(1) The Medium
The most important single safeguard against the deterioration of archive recordings is the use of an appropriate tape. Tape characteristics and brands suitable for preservation copies are dealt with in Chapter 10.
(2) The Environment
The recommended conditions for magnetic tape storage are those within the temperature range 7 to 13°C (approximately 45 to 55°F), with relative humidity between the limits 40 to 60% and a magnetic environment not in excess of 10 oersteds. Collecting centres without the use of fully control1ed storage facilities can nonetheless avoid clearly unsuitable locations. As a general guide tapes may be stored in areas in which there is a dry and comfortable working temperature that is not subject to variations of more than 10°C between its upper and lower limits. The area must not be adjacent to any strong magnetic fields (the most common sources of which are power cables and electrical distribution points) or have magnetic devices such as loudspeakers and microphones placed in the vicinity.
Before storage, tapes should be properly wound. Most good quality tape machines (see Chapter 9) will give the kind of firm -but not too tight -and even wind that is necessary to provide a smooth edge across the full length of the tape. This will avoid the possibility of any tape layers standing proud of their neighbours, which are particularly vulnerable to damage (see also Chapter 10).
(4) Tape Spools
Archive tapes should be stored on spools no less than 7" in diameter. Smaller spools have narrow hubs around which the tape is very tightly curved and consequent stress patterns at the centre of the reel can permanently deform the tape. The spool should also be strong with as little 'window' area in the flange as possible, so that it provides the tape with good physical support and protection.
(5) Tape Containers
If they are not made of metal or plastic material tape cartons should be of a sturdy cardboard construction with a low acid content. As an additional refinement hermetically sealed plastic bags give some protection against airborne dust particles.
(6) Checking and Testing
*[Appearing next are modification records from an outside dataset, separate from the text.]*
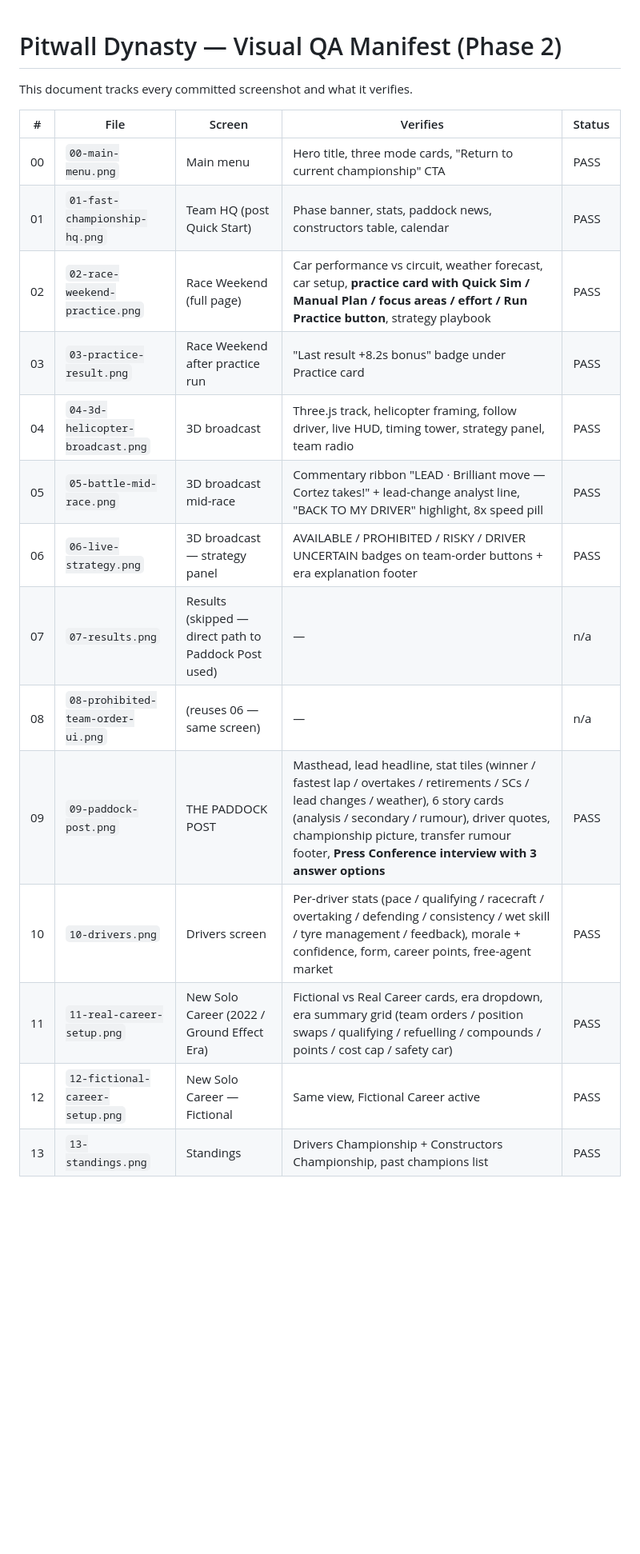
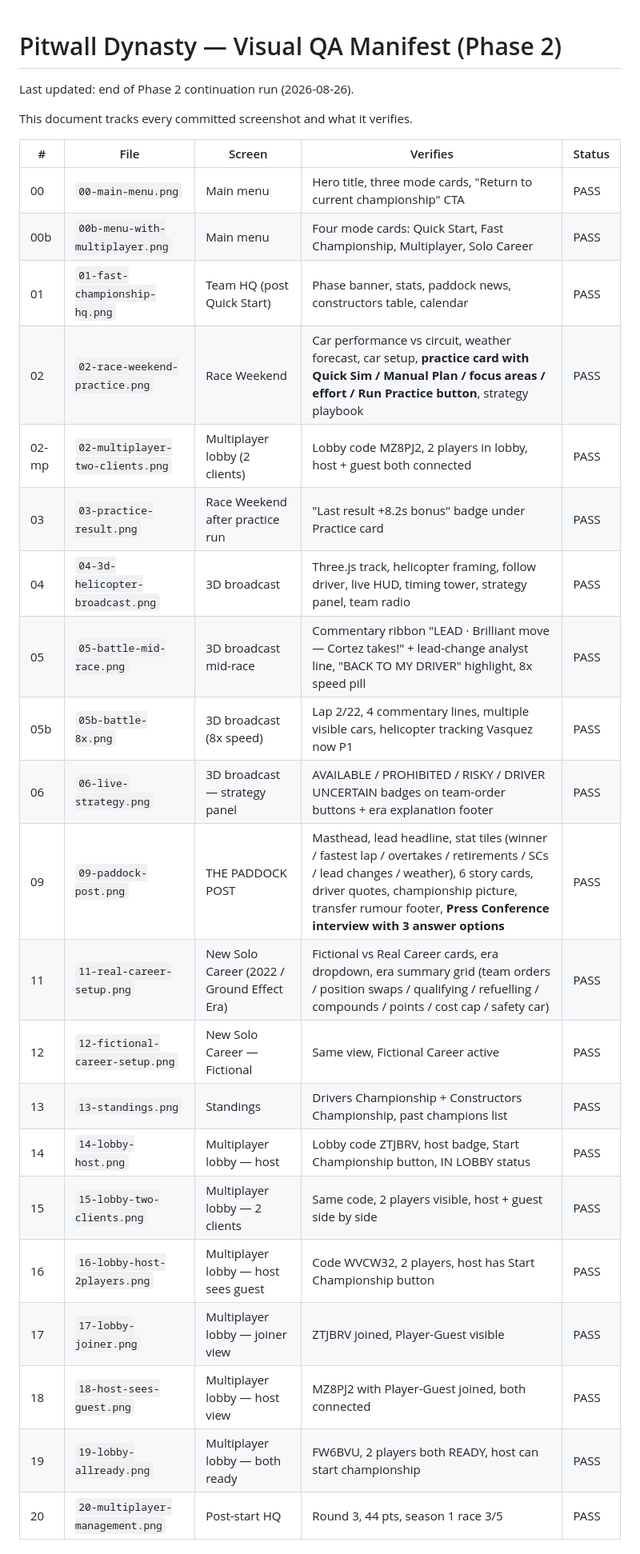
Before and after one commit to Jabbanee/pitwall-dynasty, a Markdown page: docs/testing/VISUAL_QA.md, the part around one of its changes. Shown at 80% size. Drawn GitHub-style; blank space fills up the shorter version.

```diff
--- a/docs/testing/VISUAL_QA.md
+++ b/docs/testing/VISUAL_QA.md
@@ -1,21 +1,30 @@
 # Pitwall Dynasty — Visual QA Manifest (Phase 2)
+
+Last updated: end of Phase 2 continuation run (2026-08-26).
 
 This document tracks every committed screenshot and what it verifies.
 
 | # | File | Screen | Verifies | Status |
 |---|------|--------|----------|--------|
 | 00 | `00-main-menu.png` | Main menu | Hero title, three mode cards, "Return to current championship" CTA | PASS |
+| 00b | `00b-menu-with-multiplayer.png` | Main menu | Four mode cards: Quick Start, Fast Championship, Multiplayer, Solo Career | PASS |
 | 01 | `01-fast-championship-hq.png` | Team HQ (post Quick Start) | Phase banner, stats, paddock news, constructors table, calendar | PASS |
-| 02 | `02-race-weekend-practice.png` | Race Weekend (full page) | Car performance vs circuit, weather forecast, car setup, **practice card with Quick Sim / Manual Plan / focus areas / effort / Run Practice button**, strategy playbook | PASS |
+| 02 | `02-race-weekend-practice.png` | Race Weekend | Car performance vs circuit, weather forecast, car setup, **practice card with Quick Sim / Manual Plan / focus areas / effort / Run Practice button**, strategy playbook | PASS |
+| 02-mp | `02-multiplayer-two-clients.png` | Multiplayer lobby (2 clients) | Lobby code MZ8PJ2, 2 players in lobby, host + guest both connected | PASS |
 | 03 | `03-practice-result.png` | Race Weekend after practice run | "Last result +8.2s bonus" badge under Practice card | PASS |
 | 04 | `04-3d-helicopter-broadcast.png` | 3D broadcast | Three.js track, helicopter framing, follow driver, live HUD, timing tower, strategy panel, team radio | PASS |
 | 05 | `05-battle-mid-race.png` | 3D broadcast mid-race | Commentary ribbon "LEAD · Brilliant move — Cortez takes!" + lead-change analyst line, "BACK TO MY DRIVER" highlight, 8x speed pill | PASS |
+| 05b | `05b-battle-8x.png` | 3D broadcast (8x speed) | Lap 2/22, 4 commentary lines, multiple visible cars, helicopter tracking Vasquez now P1 | PASS |
 | 06 | `06-live-strategy.png` | 3D broadcast — strategy panel | AVAILABLE / PROHIBITED / RISKY / DRIVER UNCERTAIN badges on team-order buttons + era explanation footer | PASS |
-| 07 | `07-results.png` | Results (skipped — direct path to Paddock Post used) | — | n/a |
-| 08 | `08-prohibited-team-order-ui.png` | (reuses 06 — same screen) | — | n/a |
-| 09 | `09-paddock-post.png` | THE PADDOCK POST | Masthead, lead headline, stat tiles (winner / fastest lap / overtakes / retirements / SCs / lead changes / weather), 6 story cards (analysis / secondary / rumour), driver quotes, championship picture, transfer rumour footer, **Press Conference interview with 3 answer options** | PASS |
-| 10 | `10-drivers.png` | Drivers screen | Per-driver stats (pace / qualifying / racecraft / overtaking / defending / consistency / wet skill / tyre management / feedback), morale + confidence, form, career points, free-agent market | PASS |
+| 09 | `09-paddock-post.png` | THE PADDOCK POST | Masthead, lead headline, stat tiles (winner / fastest lap / overtakes / retirements / SCs / lead changes / weather), 6 story cards, driver quotes, championship picture, transfer rumour footer, **Press Conference interview with 3 answer options** | PASS |
 | 11 | `11-real-career-setup.png` | New Solo Career (2022 / Ground Effect Era) | Fictional vs Real Career cards, era dropdown, era summary grid (team orders / position swaps / qualifying / refuelling / compounds / points / cost cap / safety car) | PASS |
 | 12 | `12-fictional-career-setup.png` | New Solo Career — Fictional | Same view, Fictional Career active | PASS |
 | 13 | `13-standings.png` | Standings | Drivers Championship + Constructors Championship, past champions list | PASS |
+| 14 | `14-lobby-host.png` | Multiplayer lobby — host | Lobby code ZTJBRV, host badge, Start Championship button, IN LOBBY status | PASS |
+| 15 | `15-lobby-two-clients.png` | Multiplayer lobby — 2 clients | Same code, 2 players visible, host + guest side by side | PASS |
+| 16 | `16-lobby-host-2players.png` | Multiplayer lobby — host sees guest | Code WVCW32, 2 players, host has Start Championship button | PASS |
+| 17 | `17-lobby-joiner.png` | Multiplayer lobby — joiner view | ZTJBRV joined, Player-Guest visible | PASS |
+| 18 | `18-host-sees-guest.png` | Multiplayer lobby — host view | MZ8PJ2 with Player-Guest joined, both connected | PASS |
+| 19 | `19-lobby-allready.png` | Multiplayer lobby — both ready | FW6BVU, 2 players both READY, host can start championship | PASS |
+| 20 | `20-multiplayer-management.png` | Post-start HQ | Round 3, 44 pts, season 1 race 3/5 | PASS |
 
```
Also changed, not shown: other parts of docs/testing/VISUAL_QA.md (+43 -26 lines), README.md (+58 -16 lines), docs/PROJECT_STATUS.md (+42 -20 lines).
Routine rewinding (yearly or two yearly) of tapes may reduce print-through effects and is also useful for reversing the curvature -and thereby relieving the stress patterns -which is set up in tapes stored in one position over a long period of time. A periodic visual inspection should also be made to check that archive copies are not deteriorating in storage through warping or fungal attack. Only by playing the tape, however, can it be established whether any magnetic degradation has taken place or whether the results of any physical damage have affected the tape's replay characteristics. In such an eventuality the only remedial action that can be taken is to copy the recording onto new tape.
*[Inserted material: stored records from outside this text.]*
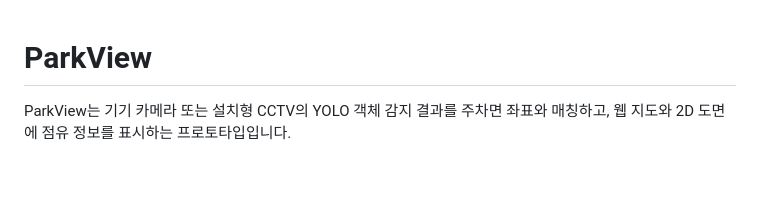
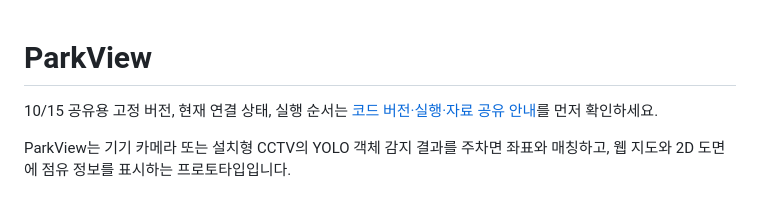
Before and after one commit to jaden70749/ParkView, a Markdown page: README.md, the part around the change. Rendered like a GitHub page; blank space fills up the shorter version.

Commit message:
Document October 15 review version and reproducible run steps

```diff
--- a/README.md
+++ b/README.md
@@ -1,4 +1,6 @@
 # ParkView
+
+10/15 공유용 고정 버전, 현재 연결 상태, 실행 순서는 [코드 버전·실행·자료 공유 안내](docs/2026-10-15-version-and-run-guide.md)를 먼저 확인하세요.
 
 ParkView는 기기 카메라 또는 설치형 CCTV의 YOLO 객체 감지 결과를 주차면 좌표와 매칭하고, 웹 지도와 2D 도면에 점유 정보를 표시하는 프로토타입입니다.
 
```
Also changed, not shown: docs/2026-10-15-version-and-run-guide.md (added, +199 -0 lines).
Few professional archives have the resources to apply the full range of recommended conservation practices. It may be that collecting centres with small tape collections can afford higher standards! A good archive tape, a stable storage environment and well wound tapes on suitable spools are standards which most collecting centres should be able to afford and which represent reasonable insurance for the long term safety of archive tapes.
- For membership and subscription details contact David Lance, Secretary lASA, Imperial War Museum, Lambeth Road, London SEI 6HZ, England.